Supply chain at CHOP has a variety of tasks
There are four groups in supply chain at the hospital. The procurement and contracting team does all the buying and contracts. Materials distribution manages the main storeroom containing all equipment and supplies for the hospital. Another team performs value analysis, reviewing all new product requests. There is also a central sterile processing unit that cleans and sterilizes all instruments that are used in operating rooms.
“I see our team as the unsung heroes of the hospital. In order to do anything clinically at CHOP, you need supplies and equipment. Who gets that for you? Supply chain” said Carickhoff. “The pandemic really highlighted the importance of the forecasting, inventory, and purchasing we do every day.”
CHOP responded well to COVID-19 supply chain issues
When demand for personal protective equipment hit a fevered pitch in early 2020, the CHOP supply chain team kicked into high gear.

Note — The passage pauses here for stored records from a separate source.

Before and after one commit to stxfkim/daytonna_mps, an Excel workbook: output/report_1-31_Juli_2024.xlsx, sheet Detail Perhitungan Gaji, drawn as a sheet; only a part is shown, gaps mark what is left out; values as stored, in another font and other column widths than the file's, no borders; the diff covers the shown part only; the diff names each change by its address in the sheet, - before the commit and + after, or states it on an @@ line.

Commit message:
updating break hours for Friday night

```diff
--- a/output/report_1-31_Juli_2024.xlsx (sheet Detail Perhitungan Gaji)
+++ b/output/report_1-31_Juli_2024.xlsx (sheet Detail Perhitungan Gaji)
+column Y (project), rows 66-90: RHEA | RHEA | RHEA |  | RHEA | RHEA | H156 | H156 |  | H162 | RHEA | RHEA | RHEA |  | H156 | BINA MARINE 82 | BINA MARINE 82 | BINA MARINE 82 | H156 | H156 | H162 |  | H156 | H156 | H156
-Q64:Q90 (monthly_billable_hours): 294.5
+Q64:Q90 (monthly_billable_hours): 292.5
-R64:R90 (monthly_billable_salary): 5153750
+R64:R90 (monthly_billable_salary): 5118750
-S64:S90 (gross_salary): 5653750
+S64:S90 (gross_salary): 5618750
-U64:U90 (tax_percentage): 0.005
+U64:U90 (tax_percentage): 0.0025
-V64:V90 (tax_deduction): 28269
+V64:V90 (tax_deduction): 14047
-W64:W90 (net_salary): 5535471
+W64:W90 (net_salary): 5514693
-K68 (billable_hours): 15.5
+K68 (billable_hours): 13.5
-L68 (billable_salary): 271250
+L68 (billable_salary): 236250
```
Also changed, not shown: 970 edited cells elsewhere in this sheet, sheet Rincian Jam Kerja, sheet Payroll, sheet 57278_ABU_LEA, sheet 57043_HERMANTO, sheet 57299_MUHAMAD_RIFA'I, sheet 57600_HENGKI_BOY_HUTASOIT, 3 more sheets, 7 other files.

They leveraged relationships with vendors, its long purchasing history, and its size to ensure healthcare providers and employees were properly protected — while ensuring that normal order flow wasn’t interrupted.
“A lot of other hospitals were contacting us for stuff because they knew that we had relationships and the purchasing power,” said Carickhoff, noting that CHOP also received plenty of donations from generous people and companies.
“We had companies dropping off 100,000 N-95 masks. We were able to use a lot of that PPE and also help other healthcare institutions in Philadelphia that weren’t getting the same donations. We even shipped a palette of items to Liberia,” said Carickhoff.
CHOP is competitive for potential vendors
Carickhoff considers vendors to be critical partners. The hospital even helped vendors get vaccinated during the COVID-19 pandemic. But gaining the hospital’s business means providing value — or it will look to competitors.
“We take care of our vendors and consider them partners because, without them, we can’t be successful,” said Carickhoff. “But we are not necessarily making it feel like an employee relationship or a family relationship. Competition is a good thing, and we have to stay true to the bottom line. If a vendor isn’t delivering the best price, we’ll look elsewhere.”
Sustainability is top-of-mind
Healthcare facilities in the United States generate approximately 14,000 tons of waste per day and up to one-quarter of that waste is plastic. CHOP is looking at a number of ways to reduce waste. One is reprocessing equipment like compression devices that keep blood pumping during surgeries. Rather than throwing away thousands per year, CHOP now contracts with a company that cleans and sanitizes them for reuse.
“We are also looking for alternatives for our plastic patient handling bags and any kind of single-use plastic that ends up in the trash,” she said.
The best recent purchase experience she’s had? It involves a fanny pack…
When asked to identify the last item she (personally) purchased that gave a great experience, she answered emphatically.
“I bought a Cotopaxi fanny pack. Cotopaxi makes bags, camping gear, jackets, and a bunch of other stuff. They use the leftover fabric they use to make fanny packs. Fanny packs are so not cool but I love mine,” she said. “Plus, they put revenue towards addressing poverty and vow to treat their workers really well.”
About Daily Supplies.
In June 2020, we announced our new series of articles (soon podcast), to discuss — What are your daily supplies? What are the items that you use every day — the food, clothing, furniture, pens, transportation, utensils, or other possessions that enable you to live and work? Chances are, those items were produced and provided to you by private companies, placed on store shelves in your neighborhood for you to purchase, or on websites to be shipped to your door. Read more below…
The Story Behind your Daily Supplies, and Why it Matters
What are your daily supplies? Do you how they get to you? The complexity might be surprising.
Stay tuned for great interviews with people/companies to learn more about some of your favorite products.